Records shown below:

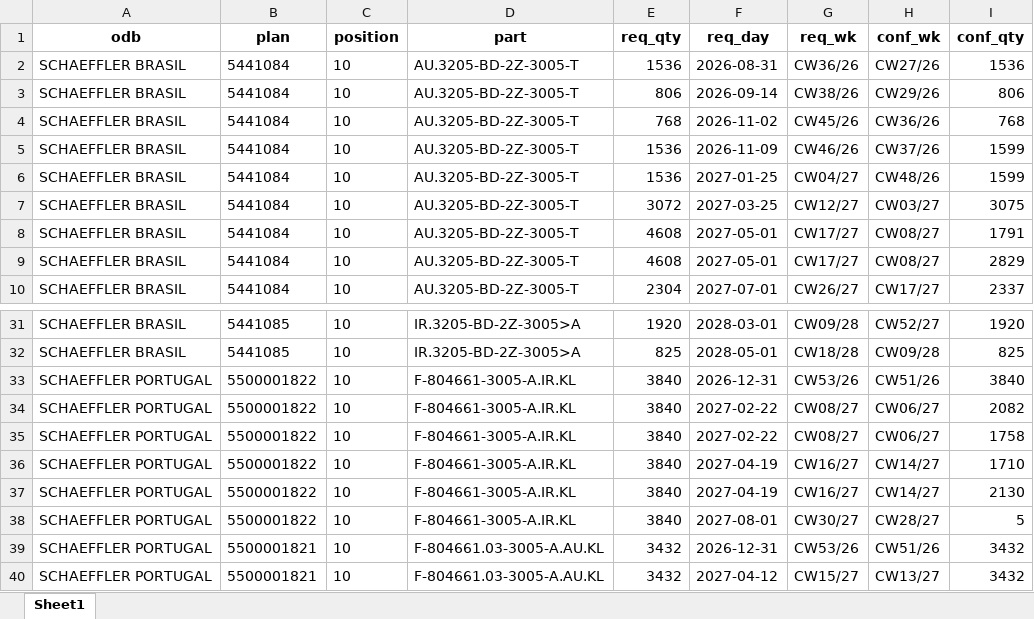
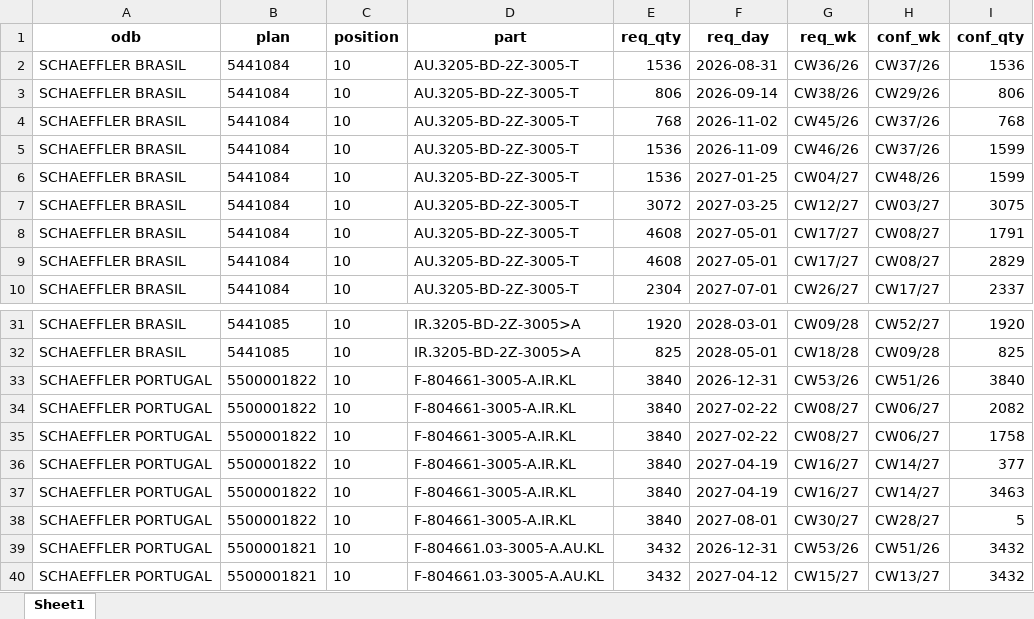
Before and after one commit to andrejpojdak/planner, an Excel workbook: zlpi.xlsx, sheet Sheet1, drawn as a sheet; only a part is shown, gaps mark what is left out; values as stored, in another font and other column widths than the file's, no borders; the diff names each change by its address in the sheet, - before the commit and + after, or states it on an @@ line.

Commit message:
Dashboard updated with lists of delayed orders and orders needed.

```diff
--- a/zlpi.xlsx (sheet Sheet1)
+++ b/zlpi.xlsx (sheet Sheet1)
-H2 (conf_wk): CW27/26
+H2 (conf_wk): CW37/26
-H4 (conf_wk): CW36/26
+H4 (conf_wk): CW37/26
-I36 (conf_qty): 1710
+I36 (conf_qty): 377
-I37 (conf_qty): 2130
+I37 (conf_qty): 3463
```
Also changed, not shown: 3 other files.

End of Records shown.

### To do
In your copy, exclude the pictures and repeat each entry above exactly.

### Finished exercise
Before and after one commit to andrejpojdak/planner, an Excel workbook: zlpi.xlsx, sheet Sheet1, drawn as a sheet; only a part is shown, gaps mark what is left out; values as stored, in another font and other column widths than the file's, no borders; the diff names each change by its address in the sheet, - before the commit and + after, or states it on an @@ line.

Commit message:
Dashboard updated with lists of delayed orders and orders needed.

```diff
--- a/zlpi.xlsx (sheet Sheet1)
+++ b/zlpi.xlsx (sheet Sheet1)
-H2 (conf_wk): CW27/26
+H2 (conf_wk): CW37/26
-H4 (conf_wk): CW36/26
+H4 (conf_wk): CW37/26
-I36 (conf_qty): 1710
+I36 (conf_qty): 377
-I37 (conf_qty): 2130
+I37 (conf_qty): 3463
```
Also changed, not shown: 3 other files.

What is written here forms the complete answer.